In the December ’16 issue of Shutterbug, my Geared Up column took a look at imaging trends for 2107. Several of my comments prompted responses from readers that I wanted to address today: The first was the overwhelming influence of technology and the other is the resurgence of film photography, especially among younger shooters, all of which runs headlong into one of the most important Farace’s Laws of photography.
Up until the dot-com bust of 2001 I used to write for computer magazines as well as Shutterbug and other magazines about photography. I’ve always been somewhat of a geek; my degree is in Electrical Engineering and have worked with all kinds of computers since 1964. Tech stuff still fascinates me, especially in the many ways it intersects digital photography.
In the film days, a lot of stuff was done for us by others. Commercial photo labs would process our film then make proofs or proof sheets. We would make selections based on those proofs then the lab would make prints. If we didn’t like the prints we’d complain and the lab would re-make them at no charge. Now we have to do all of that ourselves. And that means we now have to have to know about stuff like color space, paper profiles and archivability.
To be sure, there are digital photo lab—and even Costco—out there that will help with all of this and if any readers have a lab they could recommend I would like to mention them in a future post. But the one thing I’ve seen in the few digital labs that I have used, with the exception of Artisan State, is that the process of uploading image files is not all that simple. Why can’t we just dump files into a Dropbox folder and direct the lab to it. If any lab has done this, please let me know about it.

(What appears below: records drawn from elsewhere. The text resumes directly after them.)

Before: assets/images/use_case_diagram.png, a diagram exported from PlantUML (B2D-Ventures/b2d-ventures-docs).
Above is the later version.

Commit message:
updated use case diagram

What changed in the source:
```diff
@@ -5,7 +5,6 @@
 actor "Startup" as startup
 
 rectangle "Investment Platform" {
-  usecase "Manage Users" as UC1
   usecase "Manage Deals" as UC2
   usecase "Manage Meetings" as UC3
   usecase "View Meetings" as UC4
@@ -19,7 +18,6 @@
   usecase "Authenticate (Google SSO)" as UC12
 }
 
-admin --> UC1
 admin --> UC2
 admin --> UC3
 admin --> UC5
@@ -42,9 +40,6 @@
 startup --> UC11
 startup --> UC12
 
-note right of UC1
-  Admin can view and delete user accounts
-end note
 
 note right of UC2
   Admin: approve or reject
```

Camera controls for film cameras are simple: You set the shutter speed and aperture and maybe the film itself sets the ISO for you. Cameras like my Olympus and Panasonic mirrorless camera have deep menus with what seems like hundreds of settings; I tend to ignore most of them and just take pictures. But I’ll acknowledge I may be missing something and inspired by my friends Mark Toal and Cliff Lawson, I continue trying to learn something new. That’s because there is no rest for the committed digital photographer because as soon as you feel you’ve got it under control along comes new technology that you need to get up to speed on.
It’s no wonder some people find the whole digital photography experience too complicated and this may be the real and unsaid reason why so many people make snapshots using their cell phones. Another reason for this is because of one of Farace’s Laws most important tenants: “Every change in image making has been one of convenience, not image quality.”

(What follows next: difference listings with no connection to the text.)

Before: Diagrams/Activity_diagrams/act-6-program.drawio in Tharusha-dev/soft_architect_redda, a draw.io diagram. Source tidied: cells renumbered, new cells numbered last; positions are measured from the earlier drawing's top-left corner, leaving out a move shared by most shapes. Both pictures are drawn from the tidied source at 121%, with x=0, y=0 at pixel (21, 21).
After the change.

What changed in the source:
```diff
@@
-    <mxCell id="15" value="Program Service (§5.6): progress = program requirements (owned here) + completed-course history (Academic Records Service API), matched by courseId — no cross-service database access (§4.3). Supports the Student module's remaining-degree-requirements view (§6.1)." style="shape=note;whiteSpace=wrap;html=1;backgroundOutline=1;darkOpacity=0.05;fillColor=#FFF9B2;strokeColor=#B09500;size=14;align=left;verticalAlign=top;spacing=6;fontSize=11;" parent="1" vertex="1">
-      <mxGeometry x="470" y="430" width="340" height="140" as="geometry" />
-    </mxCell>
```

My book, “The Complete Guide to Digital Infrared Photography,” is out-of-print but used copies are available from Amazon at affordable prices. Creative Digital Monochrome Effects has a chapter on IR photography and is available from Amazon at an affordable price with used copies available at a giveaway—less than a buck— price. Pick up inexpensive copies of these books for your favorite photographer or yourself.